___ SOURCE MATERIAL

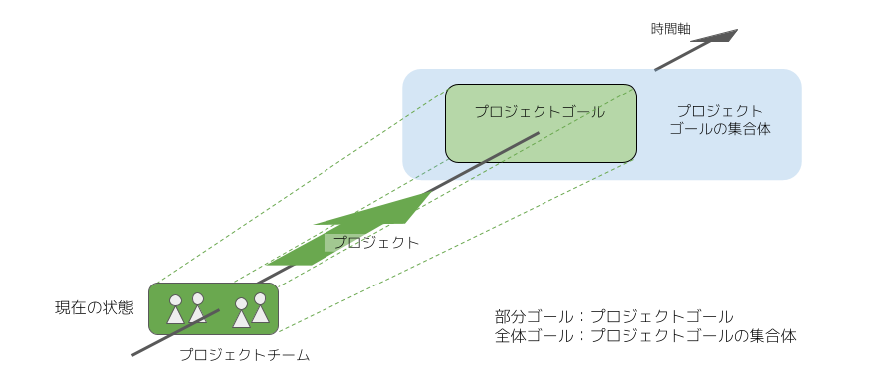
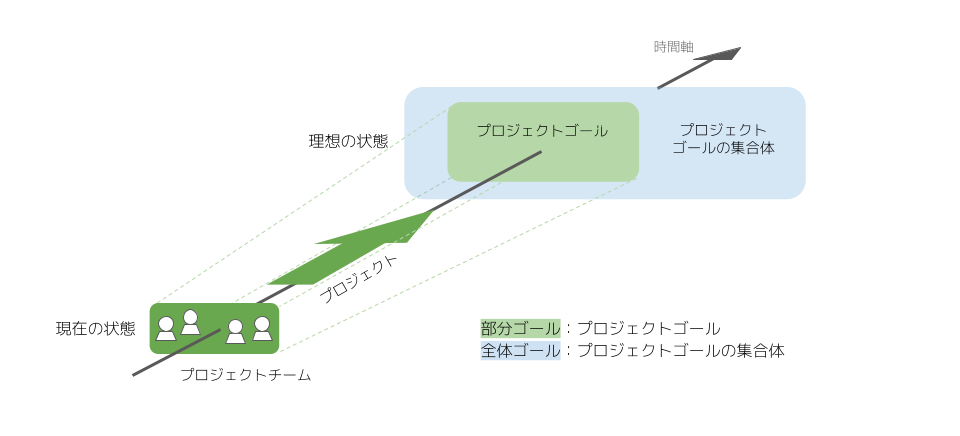
直近の修正反映

Changed region(s): [[0.0621, 0.0579, 0.931, 0.9553], [0.4966, 0.7237, 0.931, 0.8974]]

diff --git a/ja-v3.0.0-alpha/tutorial/section1-1.md b/ja-v3.0.0-alpha/tutorial/section1-1.md
@@ -10,17 +10,18 @@ image: https://projectsprint.org/images/pjs_og.png
 
 ここでは、プロジェクトスプリントの概要を説明し、「準備しよう」「やってみよう」「改善しよう」における個別のドキュメントの内容を理解しやすくします。
 
-### プロジェクトスプリントにおける「プロジェクト」
+### プロジェクトとプロジェクトゴール
 
 ![プロジェクトゴール](../images/projectgoal.png)
 
 プロジェクトスプリントでは、解決したい大きな課題に取り組む過程のうち、現状のプロジェクトチームで推進・達成に現実味が持てる一部分を切り出したものを、**プロジェクト**と定義します。つまり、プロジェクトは「全体」に対する「部分」であり、プロジェクトゴールは「全体ゴール」の達成に近づくために必要な一歩としての「部分ゴール」ということになります。全体ゴールは、プロジェクトゴールの集合体です。
 
-プロジェクトに不可欠な要素は、**プロジェクトチーム**とそのプロジェクトチームによって設定された**プロジェクトゴール**の二つです。プロジェクトチームとは、プロジェクトゴールに対する共通認識をもち、その達成に向けて相互に協力し合うメンバーの集まりです。プロジェクトゴールとは、プロジェクトチームによって定められた一定の状態や作成物です。通常複数の中間的な状態・作成物を経て、最終的な状態・作成物としてのプロジェクトゴールが達成されます。
+プロジェクトに不可欠な要素は、**プロジェクトチーム**とそのプロジェクトチームによって設定された**プロジェクトゴール**の二つです。プロジェクトチームとは、後述するように、プロジェクトゴールに対する共通認識をもち、その達成に向けて相互に協力し合うメンバーの集まりです。プロジェクトゴールとは、プロジェクトチームによって定められた一定の状態や作成物です。通常複数の中間的な状態・作成物を経て、最終的な状態・作成物としてのプロジェクトゴールが達成されます。
 
-### プロジェクトスプリントにおける「プロジェクトチーム」
+プロジェクトゴールは、**プログレスゴール**と**チーミングゴール**から成ります。プログレスゴールとはプロジェクトの成果として目指すべき状態が達成されたり作成物が出力されたりすることであり、チーミングゴールとは理想的なプロジェクトチームが形成されることです。  
+どちらに比重が置かれるかはプロジェクトによって異なりますが、プロジェクトが成功しより大きな価値を生み出すためには、プロジェクトの進め方や進み具合だけでなくプロジェクトチームのあり方についても考える必要があるため、双方のゴールが常に意識されることになります。
 
-プロジェクトスプリントの中心はプロジェクトチームであり、プロジェクトを定義するのもプロジェクトチームです。そのため、プロジェクトが成功し、より大きな価値を生み出すためには、プロジェクトの進め方だけでなくプロジェクトチームのあり方についても考える必要があります。
+### プロジェクトチーム
 
 プロジェクトスプリントでは、以下がプロジェクトチームの定義であり必要な構成要素であると考えています。
 
@@ -28,60 +29,39 @@ image: https://projectsprint.org/images/pjs_og.png
 2. メンバー間で相互に協力し合うこと
 3. プロジェクトやプロジェクトゴールそのものを再定義できること（もしくは、再定義するための仕組みがあること）
 
-中でも、「プロジェクトやプロジェクトゴールそのものを再定義できること」がプロジェクトチームをプロジェクトチームたらしめる上で重要な要素です。\
-はじめから固定的なゴールに対する完璧な答えを生み出そうとするよりも、いくつかに切り分けて軌道修正を繰り返しながら少しずつ歩みを進め、必要に応じてゴールを再定義することで、ゴールに至る道のりがより適切なものになります。この「漸進的にものごとを進める」という考え方が、プロジェクトスプリントでは非常に重要です。
+プロジェクトチームは、プロジェクトゴールを達成するために小さな実験を繰り返し行います。はじめから固定的なゴールに対する完璧な答えを生み出そうとするよりも、プロジェクトを一定の期間で区切って定例ミーティングを置き、進捗や全体像を見直して軌道修正を繰り返しながら少しずつ歩みを進め、必要に応じてゴールを再定義することで、ゴールに至る道のりがより適切なものになります。この「漸進的にものごとを進める」という考え方が、プロジェクトスプリントでは非常に重要です。
 
-### プロジェクトスプリントにおける2つの活動
-
-プロジェクトスプリントでは、プロジェクトは2つの活動から成ると考えています。
-
-![プロジェクトスプリントの構造](../images/basic.png)
-
-#### 個人の活動
-
-プロジェクトゴール達成のために行われる、各メンバー個人で完結する活動を指します。プロジェクトゴールの達成に向けた工程を、小さな作業（**タスク**）に分解して分担し効率よく遂行し続けることで、目に見える作成物が生み出されて、プロジェクトゴールに漸進的に近づいていきます。また、タスクを遂行する中で、他のメンバーに伝えたいアイデアや問題、違和感（**テンション**）が生まれます。
-
-#### チームとしての活動
-
-チームとしてよりよい形でプロジェクトゴールに向かっていくための、個人では完結しないチームとしての活動を指します。個々人の活動の前提を与えたり考えたりするのがチームです。個々人がタスクに取り組む中で生まれた作成物やアイデア・問題・テンションを**ミーティング**で共有し認識を揃えることによって、プロジェクトチームとしてのアイデアを共同創造し、問題の共同解決を行って次の行動を決定することが重要です。具体的には、プロジェクトゴールの設定や変更とそこに至るまでの共通認識や納得感の形成を行うことや、各メンバーの責任・役割・期待値を共有した上でタスクの分担や進め方を決めることが挙げられます。
+プロジェクトチームの機能としては、プロジェクトゴールの設定や変更とそこに至るまでの共通認識や納得感の形成を行うことや、メンバー間で各々の期待値を共有・納得した上で役割分担や作業の進め方を調整することが挙げられます。チームとしてよりよい形でプロジェクトゴールに向かっていくために、個々人の活動の前提を与えたり考えたりするのがプロジェクトチームであるといえます。
 
 ### プロジェクトスプリントの基本メカニズム
 
-プロジェクトスプリントの基本のメカニズムは、「個人の活動の結果を、チームとして定期的・反復的に持ち寄って擦り合わせ、プロジェクトを漸進的に理想の状態に近づけていくことによって、プロジェクトゴールを達成する」というものです。プロジェクトチームは、現在いる地点から理想とするプロジェクトゴールに向かって反復的かつ漸進的に進んでいきます。つまり、プロジェクトを一定の期間で区切って定例ミーティングを置き、進捗や全体像、取るべき道筋を見直しながら、段階的にプロジェクトゴールに近づいていくのです。
+プロジェクトスプリントの基本のメカニズムは、「個人単位で作成物の出力に取り組んだ成果を、プロジェクトチームとして定期的・反復的に持ち寄って擦り合わせ、プロジェクトを現在の状態から理想の状態に漸進的に近づけていくことによって、プロジェクトゴールを達成する」というものです。
 
-#### 推進プロセス
+メンバー間で共有されたプロジェクトゴールに向かって、役割分担しながら目に見える作成物を小さく生み出しつづけることで、プログレスゴールの達成に漸進的に近づいていきます。また、作成物の出力に取り組む中で生まれた、他のメンバーに伝えたいアイデアや問題、違和感（**テンション**）を**ミーティング**で共有しプロジェクトチーム全体の認識を揃えることによって、アイデアを共同創造したり問題の共同解決を行ったりすることが可能になります。こうしてチーミングゴールへの達成へも近づくことができます。
 
-このメカニズムを効果的に実行できるよう、個人の活動とチームとしての活動の成果をやり取りし、双方の実行と最適化を促進するための仕組みを、「推進プロセス」と呼びます。\
-推進プロセスは、ミーティングとそこでのアジェンダの議論を軸としています。最も重要なのは全メンバーが同期する定期的・反復的な定例ミーティングですが、それだけでなく、一部のメンバーで行われるミーティングや必要に応じてスポットで行われるミーティングも、推進プロセスの場として有効に機能します。\
-プロジェクトスプリントではミーティングを、「チームメンバーが一時的に同一の環境に固定されてリアルタイムで会話をすることにより、素早く効率的な認識合わせと、全員にとって納得感のある意思決定をする場」、またアジェンダを「個人の活動から生まれた問題点やテンションを、他のメンバーと共有し次の行動を決定するために明文化したもの」と位置付けています。これらを通じて、タスクの進捗状況を共有したり、プロジェクトゴールの見直しや互いの役割の調整をすることができます。
+推進プロセスは、ミーティングとそこでのアジェンダの議論を軸としています。最も重要なのは全メンバーが同期する定期的・反復的な定例ミーティングですが、それだけでなく、一部のメンバーで行われるミーティングや必要に応じてスポットで行われるミーティングも、推進プロセスの場として有効に機能します。
 
-タスクを遂行する中で発見された個々人のアイデア・問題・テンションは、ミーティングのアジェンダとしてインプットされ議論されます。その結果、次の個々人のタスクがアウトプットとして設定され、そのタスクが遂行されることでさらに次のミーティングでのアジェンダの材料となる個々人のアイデア・問題・テンションが生まれます。プロジェクトチームは、このサイクルを繰り返すことで継続的な改善を行いながら、プロジェクトゴールの達成に近づいていきます。\
-このプロセスの根幹にあるのはタスクの実行ですから、プロジェクトにおいて、タスクを実行し完了させることは非常に重要な意味を持ちます。タスクが円滑に遂行されていなければ、課題や違和感に気づく機会が失われ、改善がストップしてしまいます。タスクに継続して取り組み続けているからこそ、問題をすぐに発見して適切なアジェンダを提案でき、ミーティングでの課題解決の質やプロジェクト全体の改善のスピードを上げることができるのです。
+プロジェクトスプリントではミーティングを、「チームメンバーが一時的に同一の環境に固定されてリアルタイムで会話をすることにより、素早く効率的な認識合わせと、全員にとって納得感のある意思決定をする場」、またアジェンダを「個人から出力されたアイデア・問題・テンションを、他のメンバーと共有し次の行動を決定するために明文化したもの」と位置付けています。これらを通じて、作成物への取り組み状況の共有やプロジェクトゴールの見直し、互いの役割の調整をすることができます。
+
+作成物の出力に取り組む中で発見された個々人のアイデア・問題・テンションは、ミーティングのアジェンダとしてインプットされ議論されます。その結果、次に個々人が取り組むべきものごとや方向性が明確になり、次の取り組みからさらに次回のミーティングでのアジェンダの材料となる個々人のアイデア・問題・テンションが生まれます。プロジェクトチームは、このサイクルを繰り返すことで継続的な改善を行いながら、プロジェクトゴールの達成に近づいていきます。  
+この一連の流れにおいて、作成物の出力に取り組むことは非常に重要な意味を持ちます。作成物に継続的に取り組めていなければ、課題や違和感に気づく機会が失われ、改善がストップしてしまいます。作成物に取り組むからこそ、問題をすぐに発見して適切なアジェンダを提案でき、ミーティングでの課題解決の質やプロジェクト全体の改善のスピードを上げることができるのです。
 
 ### プロジェクトの「理想の状態」
 
 では、プロジェクトの「理想の状態」とはいったいどういうものなのでしょうか？
 
-まず、個人の活動については、以下が理想の状態と言えます。
+まず、個人のレベルにおいては、以下が理想の状態と言えます。
 
 * プロジェクトゴールに、個人として納得感と達成への現実味が持てている。
 * チームにおける自分の責任・役割・期待値に納得感が持てており、自分がチームのために何をすべきかを自律的に判断し実際に行動できている。
-* タスクが円滑に遂行され、その結果としてミーティングのアジェンダとすべき問題点やテンションが生まれている。
+* 作成物が継続的に出力され、その結果としてミーティングのアジェンダとすべき問題点やテンションが生まれている。
 * 複数の作成物に同時進行で取り組む場合、それぞれの作成物に対する活動が疎結合となっており、自律的に遂行できる。
 
-また、チームとしての活動については、以下が理想の状態です。
+また、プロジェクトチームとしては、以下が理想の状態です。
 
 * プロジェクトチームの納得を得たプロジェクトゴールが設定され、環境の変化に応じて都度見直されており、メンバー間でプロジェクトゴールに対する共通認識が持てている。
 * プロジェクトゴールがプロジェクト外の大きなゴールを目指しているメンバーに対しても明確に示されており、大きなゴールに対してのプロジェクトの役割や位置づけが明確になっている。
 * プロジェクトゴール達成に向けた各自の責任・役割・期待値が共有されており、各メンバー相互の認識に齟齬がない。
 * 役割やスキルを問わず個々人が相互に尊重され信頼されていると感じられ、誰もがテンションを上げやすい環境になっている。
 
-加えて、この2つの活動の間で推進プロセスがスムーズに機能していることが、プロジェクトの「理想の状態」と言えるでしょう。
-
-### プロジェクトゴールの設定と変更
-
-プロジェクトチームが目指すのはプロジェクトゴールを達成することですから、まずは将来達成したいプロジェクトゴールを定義しなくてはなりません。プロジェクトゴールを設定する際には、プロジェクトを取り巻く種々の前提や条件（**制約**）が織り込まれている必要があるのはもちろんですが、重要なのはプロジェクトチームの納得感を得たものであることです。メンバー間で合意され共通の認識があるプロジェクトゴールを設定することで、個々のメンバーがその達成に現実味と納得感を持ってプロジェクトに参画できるのです。
-
-ただし、プロジェクトゴールは確定された不変のものではなく、むしろ環境の変化に応じて柔軟に書き換えられたり進化したりしうるものなので、常に見直してよく、また見直す必要があると言えます。プロジェクトゴールは、市場環境の悪化や組織の体制変更、稟議スケジュールの変更といったプロジェクトの外部環境の変化によって調整が必要になることもあれば、プロジェクトを進める中で得られた洞察やチームメンバーの共通認識・役割期待の遷移といった内部的な変化によって進化することもあります。プロジェクトチームがプロジェクトゴールへの道のりを歩むにつれて見える景色が変化することによって、目指すあり方も進化しうるのです。
-
-プロジェクトスプリントは、プロジェクトチームがこうした変化を適時認識し、プロジェクトゴールを都度適切な形に設定しなおすためのメソッドを提供することで、プロジェクトチームがプロジェクトゴールに近づいていく手助けをします。
+加えて、先述した推進プロセスがスムーズに機能していることが、プロジェクトの理想の状態と言えるでしょう。

diff --git a/ja-v3.0.0-alpha/tutorial/section2-1.md b/ja-v3.0.0-alpha/tutorial/section2-1.md
@@ -59,7 +59,7 @@ image: https://projectsprint.org/images/pjs_og.png
 
 ### **設定における注意点**
 
-マイルストーンもプロジェクトゴール同様、チームメンバー全員で話し合いながら作っていくのが理想です。ただしこれも実際には、最初は全員で発散的に意見を出し合ったのち、誰かがその内容を取りまとめて明文する、という流れを辿ることが多いものです。もちろん、最終的には全員が納得している状態になっている必要があります。そのため、全員が理解しやすいように、極力シンプルなものになるよう心掛けてください。
+マイルストーンもプロジェクトゴール同様、チームメンバー全員で話し合いながら作っていくのが理想です。ただしこれも実際には、最初は全員で発散的に意見を出し合ったのち、誰かがその内容を取りまとめて明文化する、という流れを辿ることが多いものです。もちろん、最終的には全員が納得している状態になっている必要があります。そのため、全員が理解しやすいように、極力シンプルなものになるよう心掛けてください。
 
 マイルストーンの粒度や抽象度は、プロジェクトゴールとの距離感によってばらつきが出てもかまいません。通常、直近のマイルストーンは期日・作成物ともに具体的なものになり、プロジェクトゴールに近いものほど抽象的で大まかな記載になります。ただし、マイルストーンを見たチームメンバーがそれぞれ自分で意思決定をして行動できる程度には、具体性のあるものである必要があります。そのマイルストーンに直接関わっているメンバーが理解できることはもちろん、直接関わっていないメンバーが見たときにもそれに応じて自身で必要な行動を取れるようなものにしてください。また、プロジェクト外のステークホルダー（例えば、プロジェクトの結果を報告するべき人や、プロジェクトの結果を受けて業務に影響が出る人）が客観的に見たときに、何を作成物として作ろうとしているのかすんなり理解できるかどうかも、適切なマイルストーン設定のための一つの判断基準になるでしょう。
 
@@ -103,6 +103,8 @@ image: https://projectsprint.org/images/pjs_og.png
 ## **制約・イベント**
 
 プロジェクトの外部環境にあって、プロジェクトに影響を与えるためプロジェクトメンバーが意識しなければならないものを、「制約」と呼びます。特に、プロジェクトゴールやマイルストーンの設定の前提となるものを「イベント」と呼びます。なお、プロジェクトの内部にあってマイルストーンやゴールの変動をもたらすものは、プロジェクトの一部として捉え、イベントとは呼びません。
+
+制約は、社内の稟議スケジュールや予算など、所与のものであることが多いですが、プロジェクトを取り巻くさまざまな制約のうちどれを、実際にプロジェクトに影響を与える**イベント**として採用しプロジェクトゴール設定の前提とするかをプロジェクトチームで判断する必要があることもあります。この場合にも、プロジェクトチームとして納得感のある意志決定をすることが大切です。
 
 イベントの典型的な例は、プロジェクトの外で日々行われている、組織の定常業務です。具体的には取締役会などがこれにあたります。これ自体がプロジェクトの作成物を生み出すわけではありませんが、プロジェクトに関する何らかの報告や決済がなされるため、こうしたイベントに合わせてプロジェクトゴールやマイルストーンを設定する必要があることがあります。また、こうしたイベントからフィードバックされた情報がプロジェクトの前提条件を変え、マイルストーンや、ときにはプロジェクトゴールそのものを変える必要が生じることもあります。
 

diff --git a/ja-v3.0.0-alpha/essentials.md b/ja-v3.0.0-alpha/essentials.md
@@ -11,7 +11,6 @@ image: https://projectsprint.org/images/pjs_og.png
 プロジェクトのすべての要素は、プロジェクトチームによって規定されるものです。プロジェクトチームは、以下の原則に従って行動します。
 
 * プロジェクトチームは、プロジェクトチーム自身の意思を反映させたプロジェクトゴールを設定し、外部環境の変化やプロジェクト内で得られる洞察に応じてアップデートを繰り返しながら、納得感と達成への現実味を持って、漸進的にプロジェクトゴールの達成を目指します。
-* プロジェクトチームは、各メンバーがタスクを分担し継続的に遂行することで、他のメンバーに伝えたいアイデア・問題・違和感を発見しつづけます。
-* プロジェクトチームは、全員参加のミーティングで認識を揃え、全員が納得できるプロジェクトゴールやロールを設定し更新しつづけるとともに、アイデアの共同創造と問題の共同解決を行って、個人の次のタスクを生み出しつづけます。
-* プロジェクトチームは、推進プロセスを通して、個人の活動とチームとしての活動それぞれの成果を定期的・反復的にやり取りします。
+* プロジェクトチームは、各メンバーが作成物を継続的に出力することを通して、他のメンバーに伝えたいアイデア・問題・違和感を発見しながら、プロジェクトゴールに向かって定期的・反復的に前進します。
+* プロジェクトチームは、全員参加のミーティングで認識を揃え、全員が納得できるプロジェクトゴールやロールを設定し更新しつづけるとともに、アイデアの共同創造と問題の共同解決を行います。
 * プロジェクトチームは、各メンバーの責任・役割・期待値を共有します。各メンバーは、己の役割を果たすべく自律的に行動を起こし、信頼と敬意をもって相互に支援を行います。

______

To answer, report how many lines of the listing contain the word "diff", as a number with nothing else.

3